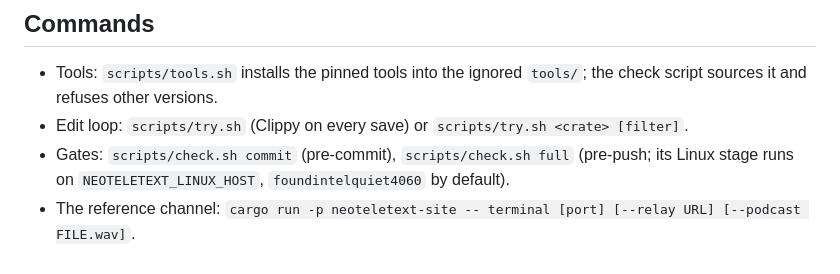
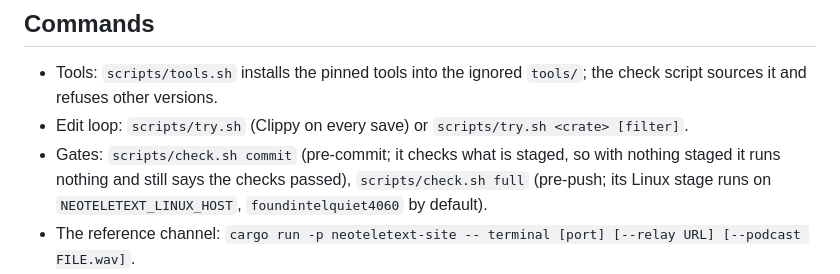
Before and after one commit to neoteletext/neoteletext-browser, a Markdown page: CLAUDE.md, the part around the change. Drawn GitHub-style.

Commit message:
Say that the commit gate checks only what is staged
With nothing staged, scripts/check.sh commit runs no check and still
reports that the checks passed, which was once taken for a passing
gate. Saying so where the gates are listed keeps that from recurring.

```diff
--- a/CLAUDE.md
+++ b/CLAUDE.md
@@ -24,7 +24,7 @@ A desktop browser for teletext channels on the web, built on the neoteletext eng
 
 - Tools: `scripts/tools.sh` installs the pinned tools into the ignored `tools/`; the check script sources it and refuses other versions.
 - Edit loop: `scripts/try.sh` (Clippy on every save) or `scripts/try.sh <crate> [filter]`.
-- Gates: `scripts/check.sh commit` (pre-commit), `scripts/check.sh full` (pre-push; its Linux stage runs on `NEOTELETEXT_LINUX_HOST`, `foundintelquiet4060` by default).
+- Gates: `scripts/check.sh commit` (pre-commit; it checks what is staged, so with nothing staged it runs nothing and still says the checks passed), `scripts/check.sh full` (pre-push; its Linux stage runs on `NEOTELETEXT_LINUX_HOST`, `foundintelquiet4060` by default).
 - The reference channel: `cargo run -p neoteletext-site -- terminal [port] [--relay URL] [--podcast FILE.wav]`.
 - A local qrkeyboard relay for tests: `NEOTELETEXT_QRKEYBOARD_RELAY` names one; qrkeyboard.com runs protocol 3 since 21 October 2026.
 - Diagnostics on standard error: `NEOTELETEXT_AUDIO_TRACE=1` reports the sound operations and the device's peak level; `NEOTELETEXT_FRAME_TRACE=1` reports every frame drawn and its cost, and every page frame and update that arrives. Each helper reports what confined it at start (`confine`); every layer is required, and a process that cannot have one does not run (decision 58).
```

────────────────

Reproduce all entries above exactly, minus the images.

Before and after one commit to neoteletext/neoteletext-browser, a Markdown page: CLAUDE.md, the part around the change. Drawn GitHub-style.

Commit message:
Say that the commit gate checks only what is staged
With nothing staged, scripts/check.sh commit runs no check and still
reports that the checks passed, which was once taken for a passing
gate. Saying so where the gates are listed keeps that from recurring.

```diff
--- a/CLAUDE.md
+++ b/CLAUDE.md
@@ -24,7 +24,7 @@ A desktop browser for teletext channels on the web, built on the neoteletext eng
 
 - Tools: `scripts/tools.sh` installs the pinned tools into the ignored `tools/`; the check script sources it and refuses other versions.
 - Edit loop: `scripts/try.sh` (Clippy on every save) or `scripts/try.sh <crate> [filter]`.
-- Gates: `scripts/check.sh commit` (pre-commit), `scripts/check.sh full` (pre-push; its Linux stage runs on `NEOTELETEXT_LINUX_HOST`, `foundintelquiet4060` by default).
+- Gates: `scripts/check.sh commit` (pre-commit; it checks what is staged, so with nothing staged it runs nothing and still says the checks passed), `scripts/check.sh full` (pre-push; its Linux stage runs on `NEOTELETEXT_LINUX_HOST`, `foundintelquiet4060` by default).
 - The reference channel: `cargo run -p neoteletext-site -- terminal [port] [--relay URL] [--podcast FILE.wav]`.
 - A local qrkeyboard relay for tests: `NEOTELETEXT_QRKEYBOARD_RELAY` names one; qrkeyboard.com runs protocol 3 since 21 October 2026.
 - Diagnostics on standard error: `NEOTELETEXT_AUDIO_TRACE=1` reports the sound operations and the device's peak level; `NEOTELETEXT_FRAME_TRACE=1` reports every frame drawn and its cost, and every page frame and update that arrives. Each helper reports what confined it at start (`confine`); every layer is required, and a process that cannot have one does not run (decision 58).
```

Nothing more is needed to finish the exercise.